> **Task goal**
Determine the number of lines in the data below that hold "scss"; give nothing but that number.

> **Given data**

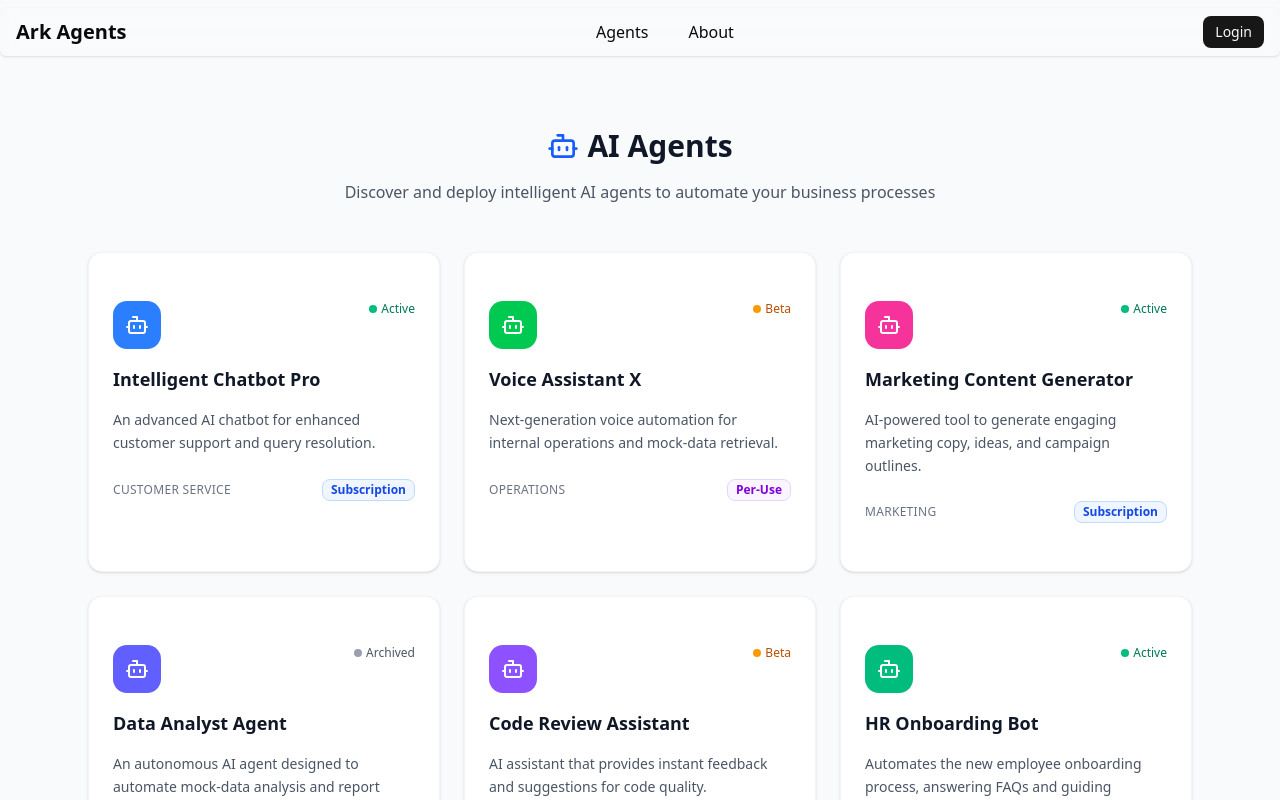
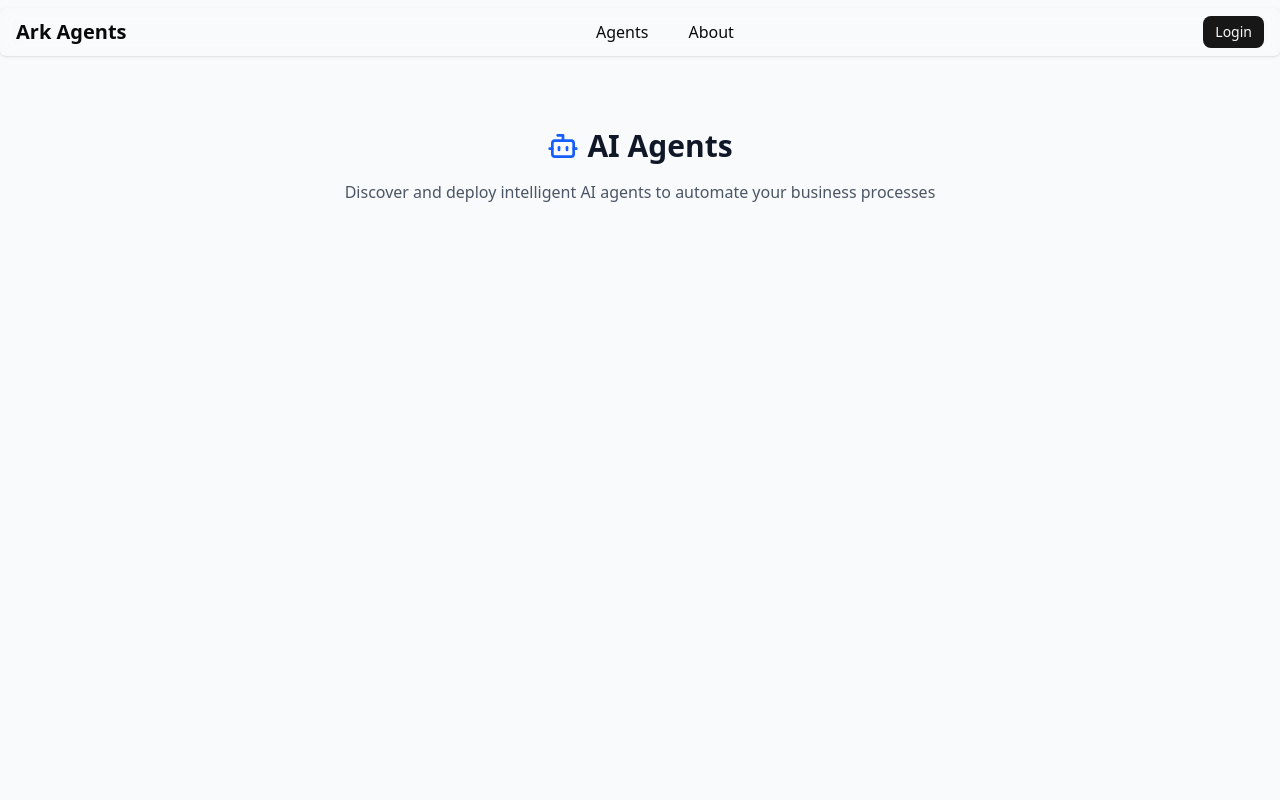
Before and after one commit to Shorno/ark-agents, a Next.js app: page /agents in a window 1280 px wide. Shown: the top 800 px of the page. Built offline with nearby package versions, Linux system fonts and the light colour scheme.

Commit message:
feat: (agent page)

```diff
--- a/app/agents/page.tsx
+++ b/app/agents/page.tsx
@@ -1,7 +1,5 @@
 import {Bot} from "lucide-react";
-import AgentGrid from "@/components/agent/agent-grid";
-import {Suspense} from "react";
-import AgentGridSkeleton from "@/components/agent/agent-grid-skeleton";
+
 
 export default async function AgentPage() {
     return (
@@ -15,10 +13,9 @@ export default async function AgentPage() {
                     Discover and deploy intelligent AI agents to automate your business processes
                 </p>
             </div>
-            <Suspense fallback={<AgentGridSkeleton/>}>
-                <AgentGrid/>
-            </Suspense>
-
+            {/*<Suspense fallback={<AgentGridSkeleton/>}>*/}
+            {/*    <AgentGrid/>*/}
+            {/*</Suspense>*/}
         </div>
     )
 }
```
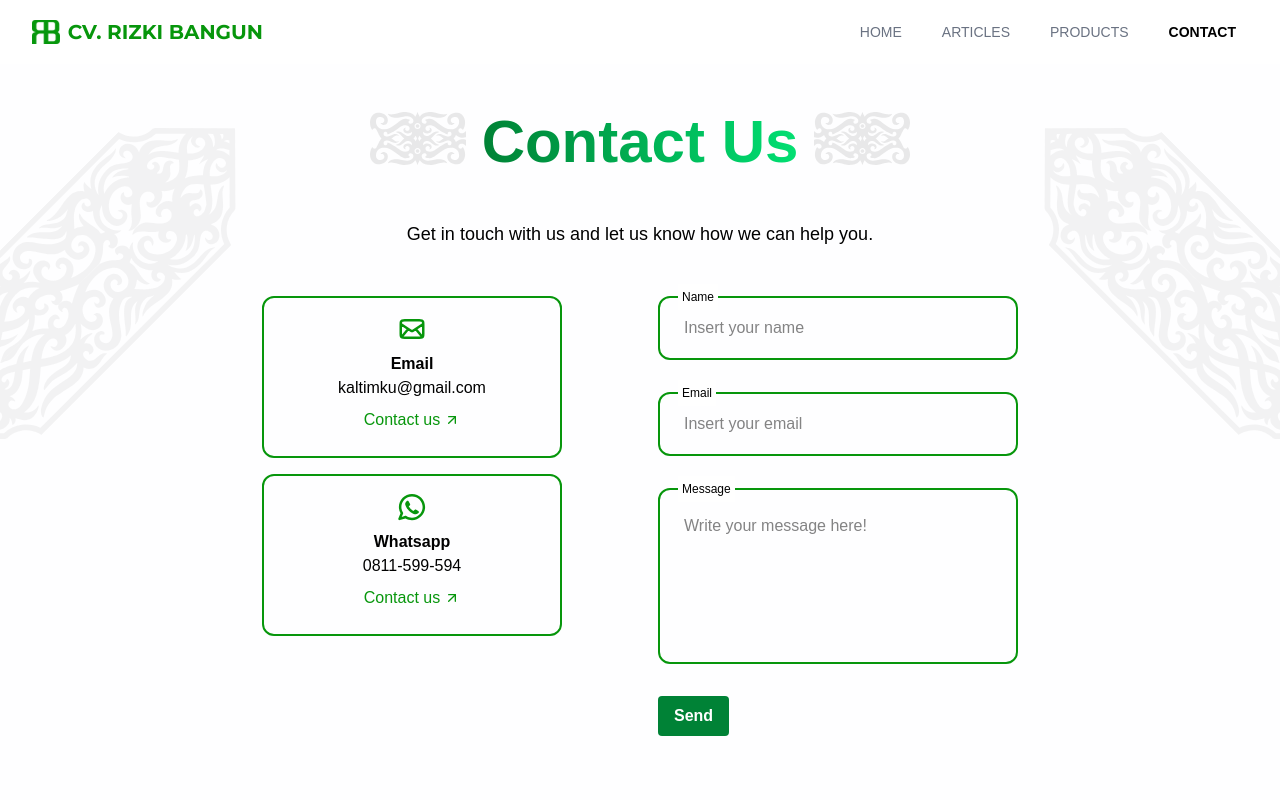
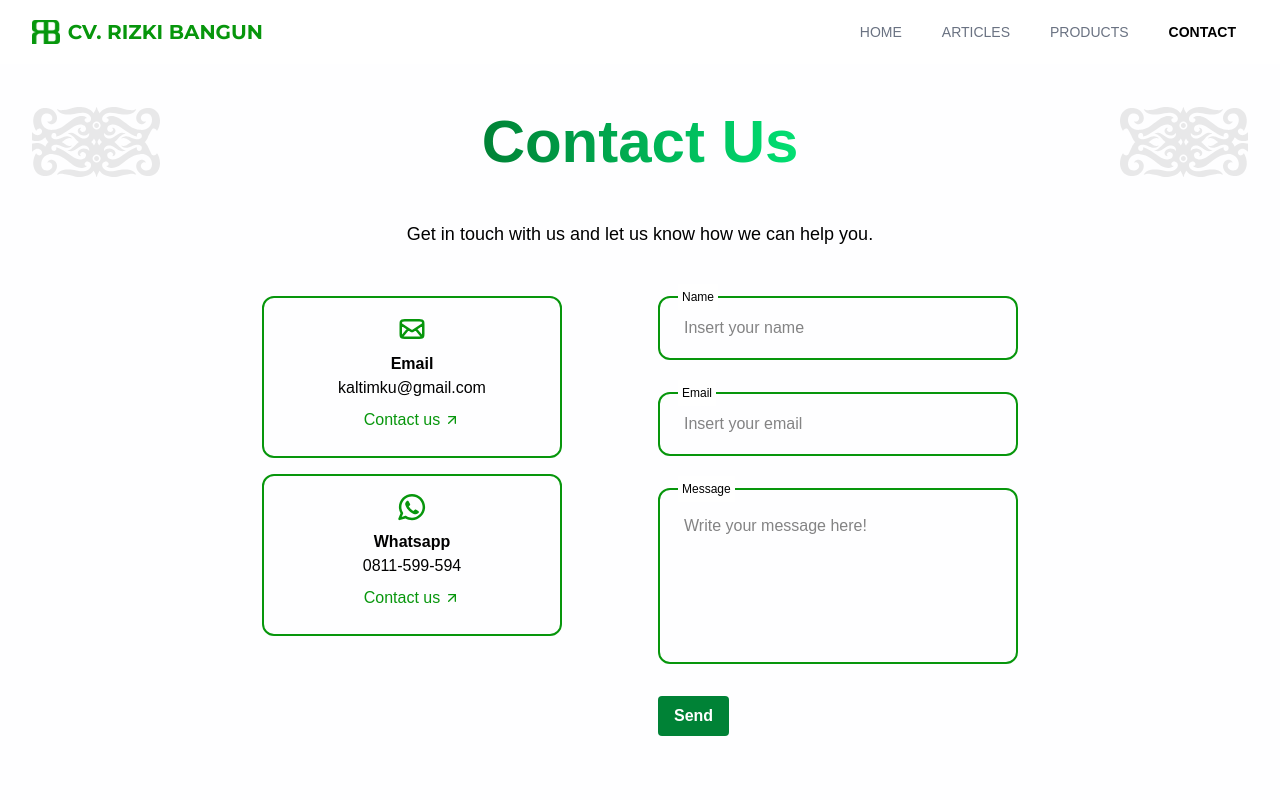
Before and after one commit to faiz832/CV-RIZKI-BANGUN, a React (Vite) app: page /contact in a window 1280 px wide. Shown: the top 800 px of the page. Built offline with nearby package versions, Linux system fonts and the light colour scheme; a web font is replaced by a local one.

Commit message:
fix contact pattern

```diff
--- a/src/pages/Contact.jsx
+++ b/src/pages/Contact.jsx
@@ -24,15 +24,11 @@ export default function Contact() {
 
   return (
     <>
-      <div className="relative overflow-hidden">
-        <img src={Pattern} alt="" className="absolute right-0 top-0 w-40 h-auto -rotate-45 -z-1 opacity-10" />
-        <img src={Pattern} alt="" className="absolute left-0 top-0 w-40 h-auto rotate-45 -z-1 opacity-10" />
-
       <div className="contact section max-w-7xl mx-auto px-4 sm:px-6 lg:px-8">
-          <div className="relative text-6xl w-max mx-auto font-extrabold text-transparent bg-clip-text bg-gradient-to-r from-green-700 to-green-400 my-12">
-            <img src={Pattern2} alt="" className="absolute top-0 -right-28 w-24 opacity-20" />
-            Contact Us
-            <img src={Pattern3} alt="" className="absolute top-0 -left-28 w-24 opacity-20" />
+        <div className="flex items-center justify-center relative">
+          <img src={Pattern3} alt="" className="absolute right-0 top-1/2 transform -translate-y-1/2  opacity-20" />
+          <h1 className="text-6xl w-max mx-auto font-extrabold text-transparent bg-clip-text bg-gradient-to-r from-green-700 to-green-400 my-12">Contact Us</h1>
+          <img src={Pattern2} alt="" className="absolute left-0 top-1/2 transform -translate-y-1/2  opacity-20" />
         </div>
         <p className="w-full lg:w-2/4 mx-auto text-center text-lg">Get in touch with us and let us know how we can help you.</p>
 
@@ -127,7 +123,6 @@ export default function Contact() {
           ></iframe>
         </div>
       </div>
-      </div>
     </>
   );
 }
```
Lines whose indentation alone changed are shown as unchanged.
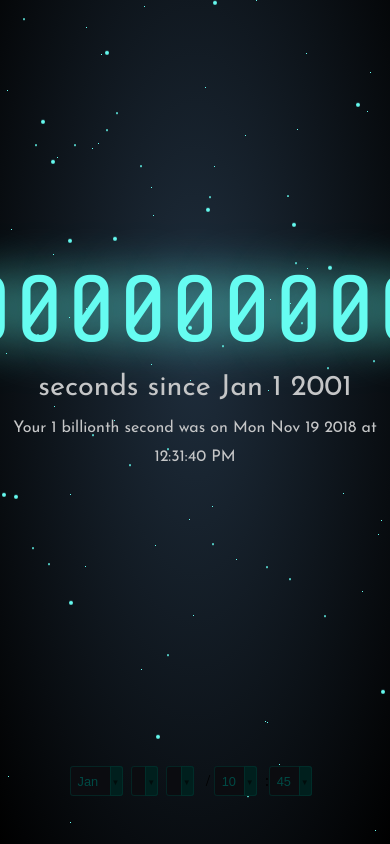
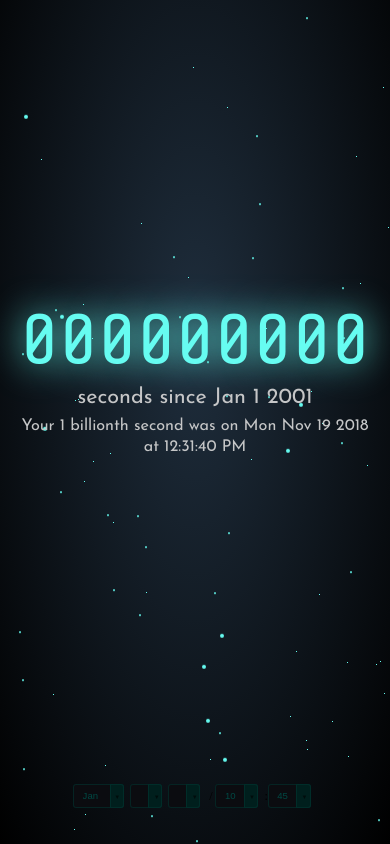
Before and after one commit to roytanaka/billion-seconds, a website built with webpack: page dist/index.html in a window 390 px wide. Built offline with nearby package versions, Linux system fonts and the light colour scheme.

Commit message:
mobile size

```diff
--- a/src/scss/components/_date-picker.scss
+++ b/src/scss/components/_date-picker.scss
@@ -8,13 +8,13 @@
 .custom-dropdown select {
   background-color: #0b0c10;
   border: 1px solid rgba(0, 60, 55, 0.5);
+  height: 2rem;
   color: #004944;
   font-size: inherit;
-  padding: 0.5em;
-  padding-right: 1.5em;
+  padding: 0.5em 1.8rem 0.5rem 0.7rem;
   border-radius: 3px;
   text-indent: 0.01px;
-  text-overflow: '';
+  text-overflow: "";
   /*Hiding the select arrow for firefox*/
   -moz-appearance: none;
   /*Hiding the select arrow for chrome*/
@@ -33,22 +33,22 @@
 }
 .custom-dropdown::before,
 .custom-dropdown::after {
-  content: '';
+  content: "";
   position: absolute;
   pointer-events: none;
 }
 .custom-dropdown::after {
   /*  Custom dropdown arrow */
-  content: '\25BC';
+  content: "\25BC";
   height: 1em;
   font-size: 0.625em;
   line-height: 1;
-  right: 0.4em;
-  top: 44%;
+  right: 8%;
+  top: 40%;
 }
 .custom-dropdown::before {
   /*  Custom dropdown arrow cover */
-  width: 1em;
+  width: 1.5em;
   right: 0;
   top: 0;
   bottom: 0;
--- a/src/scss/components/_info.scss
+++ b/src/scss/components/_info.scss
@@ -1,12 +1,12 @@
 .info {
   text-align: center;
   color: #c5c6c7;
-  font-family: 'Josefin Sans', sans-serif;
+  font-family: "Josefin Sans", sans-serif;
   font-size: 1.8rem;
   p {
     padding: 0.5rem 0;
   }
   small {
-    font-size: 1rem;
+    font-size: 75%;
   }
 }
--- a/src/scss/components/_layout.scss
+++ b/src/scss/components/_layout.scss
@@ -1,13 +1,17 @@
+html {
+  font-size: 100%;
+}
 html,
 body {
   height: 100%;
   overflow: hidden;
 }
 body {
+  padding: 0 1rem;
   display: flex;
   flex-direction: column;
   background: radial-gradient(ellipse at 50% 40%, #1f2e3d, #000000);
-
+}
 main {
   flex: 1 0 auto;
   display: flex;
@@ -23,4 +27,9 @@ body {
   justify-content: center;
   align-items: center;
 }
+
+@media screen and (max-width: 600px) {
+  html {
+    font-size: 75%;
   }
+}
--- a/src/scss/components/_seconds.scss
+++ b/src/scss/components/_seconds.scss
@@ -1,6 +1,6 @@
 .seconds {
   display: block;
-  font-family: 'Share Tech Mono', monospace;
+  font-family: "Share Tech Mono", monospace;
   font-size: 6rem;
   color: $star-color;
   text-shadow: 0px 0px 3rem $star-color;
```
Lines whose indentation alone changed are shown as unchanged.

> **Answer section**
8